## Aim of the exercise
Once a line is found to contain "search", copy it out of the listing.

## Records provided
==============================

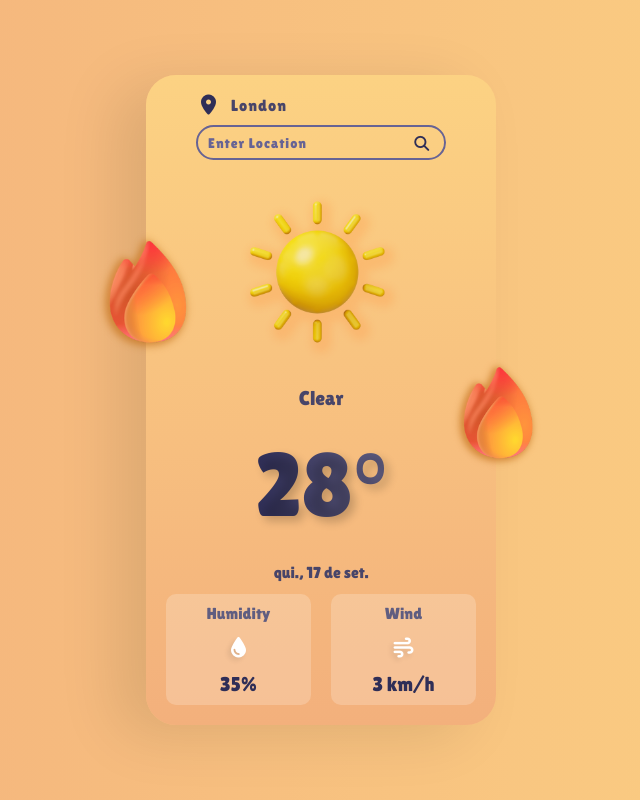
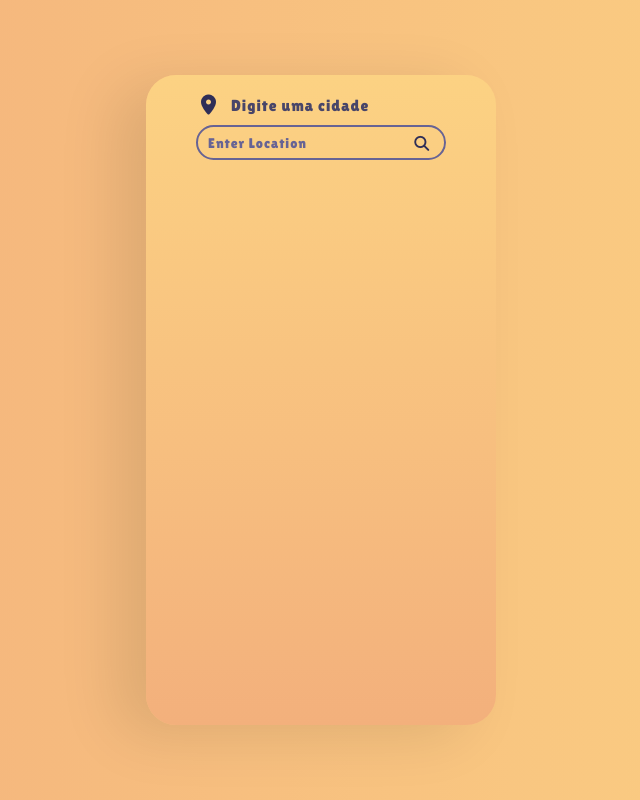
Before and after one commit to miyamiyashiro/weather-app, a React (Vite) app: page / in a window 1280 px wide. Shown: the whole page, without its empty margins (319-959 px from the left). Built offline with nearby package versions, Linux system fonts and the light colour scheme.

Commit message:
feat: adiciona estado de loading e tratamento de erros

```diff
--- a/src/components/WheatherApp.jsx
+++ b/src/components/WheatherApp.jsx
@@ -4,6 +4,7 @@ import sunny from '../assets/images/sunny.png'
 import cloudy from '../assets/images/cloudy.png'
 import rainy from '../assets/images/rainy.png'
 import snowy from '../assets/images/snowy.png'
+import loadingGif from '../assets/images/loading.gif'
 
 const weatherImages = {
   sunny,
@@ -27,7 +28,7 @@ const WheatherApp = () => {
     const response = await fetch(url)
 
     if (!response.ok) {
-      throw new Error('Failed to fetch coordinates')
+      throw new Error('Falha ao buscar coordenadas')
     }
 
     const result = await response.json()
@@ -56,7 +57,7 @@ const WheatherApp = () => {
     const response = await fetch(url)
 
     if (!response.ok) {
-      throw new Error('Failed to fetch weather data')
+      throw new Error('Falha ao buscar dados do clima')
     }
 
     const result = await response.json()
@@ -72,9 +73,8 @@ const WheatherApp = () => {
     try {
       const coords = await getCoordinates(city)
       if (!coords) {
-        setError('Cidade não encontrada')
+        setError('Cidade não encontrada. Tente novamente!')
         setData(null)
-        setLoading(false)
         return
       }
 
@@ -91,7 +91,7 @@ const WheatherApp = () => {
         weatherDescription: weatherInfo.description,
       })
     } catch (err) {
-      setError('Erro ao buscar dados do clima')
+      setError('Ocorreu um erro ao buscar as informações do clima.')
       console.error(err)
     } finally {
       setLoading(false)
@@ -110,7 +110,9 @@ const WheatherApp = () => {
         <div className="search">
           <div className="search-top">
             <i className="fa-solid fa-location-dot" aria-hidden="true"></i>
-            <div className="location">{data ? `${data.cityName}, ${data.country}` : 'London'}</div>
+            <div className="location">
+              {data ? `${data.cityName}, ${data.country}` : 'Digite uma cidade'}
+            </div>
           </div>
           <div className="search-bar">
             <input
@@ -137,19 +139,30 @@ const WheatherApp = () => {
           </div>
         </div>
 
-        {loading && <div className="loading">Carregando...</div>}
+        {/* Estado de Carregamento */}
+        {loading && (
+          <div className="loading" style={{ textAlign: 'center', margin: '20px 0' }}>
+            <img src={loadingGif} alt="Carregando..." style={{ width: '50px' }} />
+          </div>
+        )}
 
-        {error && <div className="error">{error}</div>}
+        {/* Estado de Erro */}
+        {error && !loading && (
+          <div className="error-message" style={{ textAlign: 'center', color: '#ff6b6b', margin: '20px 0' }}>
+            <p>{error}</p>
+          </div>
+        )}
 
-        {!loading && !error && (
+        {/* Exibição dos Dados do Clima */}
+        {!loading && !error && data && (
           <>
             <div className="weather">
               <img
-                src={data ? weatherImages[data.weatherType] : sunny}
-                alt={data ? data.weatherDescription : 'Clear sky'}
+                src={weatherImages[data.weatherType] || sunny}
+                alt={data.weatherDescription}
               />
-              <div className="weather-type">{data ? data.weatherDescription : 'Clear'}</div>
-              <div className="temp">{data ? `${data.temperature}°` : '28°'}</div>
+              <div className="weather-type">{data.weatherDescription}</div>
+              <div className="temp">{data.temperature}°</div>
             </div>
             <div className="weather-date">
               <p>
@@ -164,12 +177,12 @@ const WheatherApp = () => {
               <div className="humidity">
                 <div className="data-name">Humidity</div>
                 <i className="fa-solid fa-droplet" aria-hidden="true"></i>
-                <div className="data">{data ? `${data.humidity}%` : '35%'}</div>
+                <div className="data">{data.humidity}%</div>
               </div>
               <div className="wind">
                 <div className="data-name">Wind</div>
                 <i className="fa-solid fa-wind" aria-hidden="true"></i>
-                <div className="data">{data ? `${data.windSpeed} km/h` : '3 km/h'}</div>
+                <div className="data">{data.windSpeed} km/h</div>
               </div>
             </div>
           </>
```
Also changed, not shown: src/assets/images/loading.gif (added).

==============================

## Solution below
         <div className="search">
           <div className="search-top">
           <div className="search-bar">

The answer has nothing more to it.